Version comparison data:
+ + +
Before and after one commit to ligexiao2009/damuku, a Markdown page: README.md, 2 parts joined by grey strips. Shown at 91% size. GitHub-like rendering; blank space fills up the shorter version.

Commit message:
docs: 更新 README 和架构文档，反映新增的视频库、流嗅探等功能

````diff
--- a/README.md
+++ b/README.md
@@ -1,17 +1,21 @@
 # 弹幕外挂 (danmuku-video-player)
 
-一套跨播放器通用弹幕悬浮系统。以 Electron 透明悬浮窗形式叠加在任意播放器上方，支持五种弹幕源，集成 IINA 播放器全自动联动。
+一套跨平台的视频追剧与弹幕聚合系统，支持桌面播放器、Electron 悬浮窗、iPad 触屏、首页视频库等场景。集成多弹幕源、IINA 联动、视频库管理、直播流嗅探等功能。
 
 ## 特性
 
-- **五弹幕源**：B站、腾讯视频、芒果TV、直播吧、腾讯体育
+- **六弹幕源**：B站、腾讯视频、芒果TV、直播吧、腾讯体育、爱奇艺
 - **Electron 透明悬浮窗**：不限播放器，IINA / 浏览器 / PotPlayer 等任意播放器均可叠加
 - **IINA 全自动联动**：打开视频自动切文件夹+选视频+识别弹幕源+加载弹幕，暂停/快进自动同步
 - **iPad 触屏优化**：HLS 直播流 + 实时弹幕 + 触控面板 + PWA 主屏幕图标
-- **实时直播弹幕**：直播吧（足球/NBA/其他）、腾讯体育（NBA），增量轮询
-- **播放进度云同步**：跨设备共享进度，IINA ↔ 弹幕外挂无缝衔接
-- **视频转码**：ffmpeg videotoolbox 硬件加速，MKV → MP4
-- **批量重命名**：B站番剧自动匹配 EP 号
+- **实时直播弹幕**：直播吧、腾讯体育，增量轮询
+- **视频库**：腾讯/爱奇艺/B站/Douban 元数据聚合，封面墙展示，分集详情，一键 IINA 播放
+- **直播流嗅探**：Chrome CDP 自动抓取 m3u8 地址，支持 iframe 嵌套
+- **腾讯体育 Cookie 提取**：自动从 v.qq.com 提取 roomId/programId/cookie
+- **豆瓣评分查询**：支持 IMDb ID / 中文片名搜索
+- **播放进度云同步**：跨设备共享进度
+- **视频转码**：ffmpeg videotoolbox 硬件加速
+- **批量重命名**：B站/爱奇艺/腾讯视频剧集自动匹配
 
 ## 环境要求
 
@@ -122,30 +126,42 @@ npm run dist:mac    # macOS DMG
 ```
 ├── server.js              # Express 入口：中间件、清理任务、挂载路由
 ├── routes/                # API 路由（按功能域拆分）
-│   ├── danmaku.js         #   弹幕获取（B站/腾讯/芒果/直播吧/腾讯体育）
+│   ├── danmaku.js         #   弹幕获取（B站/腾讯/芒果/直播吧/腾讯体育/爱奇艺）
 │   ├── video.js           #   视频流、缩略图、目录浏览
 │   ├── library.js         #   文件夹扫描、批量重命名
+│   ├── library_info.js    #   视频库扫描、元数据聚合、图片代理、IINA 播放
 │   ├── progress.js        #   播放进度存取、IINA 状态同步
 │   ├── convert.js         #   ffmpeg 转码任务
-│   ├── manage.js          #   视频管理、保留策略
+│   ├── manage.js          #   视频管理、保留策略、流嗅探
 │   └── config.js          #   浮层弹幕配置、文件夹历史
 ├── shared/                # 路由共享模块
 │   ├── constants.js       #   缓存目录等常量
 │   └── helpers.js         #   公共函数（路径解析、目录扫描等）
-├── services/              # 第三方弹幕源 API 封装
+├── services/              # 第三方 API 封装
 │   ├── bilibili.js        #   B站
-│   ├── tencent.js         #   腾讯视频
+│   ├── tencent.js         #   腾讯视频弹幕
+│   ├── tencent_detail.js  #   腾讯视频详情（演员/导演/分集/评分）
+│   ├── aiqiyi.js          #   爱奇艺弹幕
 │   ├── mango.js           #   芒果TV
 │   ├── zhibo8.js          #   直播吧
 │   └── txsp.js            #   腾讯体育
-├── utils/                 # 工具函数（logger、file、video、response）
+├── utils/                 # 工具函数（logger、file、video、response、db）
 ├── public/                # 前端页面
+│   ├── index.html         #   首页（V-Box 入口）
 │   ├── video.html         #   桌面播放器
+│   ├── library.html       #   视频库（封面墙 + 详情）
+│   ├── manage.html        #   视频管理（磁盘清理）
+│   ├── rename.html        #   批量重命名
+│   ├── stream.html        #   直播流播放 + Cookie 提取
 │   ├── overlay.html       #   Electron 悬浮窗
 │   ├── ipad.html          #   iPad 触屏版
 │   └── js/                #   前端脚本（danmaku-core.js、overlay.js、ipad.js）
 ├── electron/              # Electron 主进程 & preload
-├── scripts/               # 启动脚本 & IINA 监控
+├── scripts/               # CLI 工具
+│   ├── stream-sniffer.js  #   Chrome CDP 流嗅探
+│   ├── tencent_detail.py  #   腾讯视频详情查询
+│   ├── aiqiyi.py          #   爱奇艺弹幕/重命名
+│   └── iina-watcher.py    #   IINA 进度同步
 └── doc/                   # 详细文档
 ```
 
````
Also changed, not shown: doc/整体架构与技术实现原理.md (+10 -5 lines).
+ + +
__PROBLEM DETAILS__. Scan the entries and show every line in which the word "manage" is found.

__ANSWER BELOW__.
-│   ├── manage.js          #   视频管理、保留策略
+│   ├── manage.js          #   视频管理、保留策略、流嗅探
+│   ├── manage.html        #   视频管理（磁盘清理）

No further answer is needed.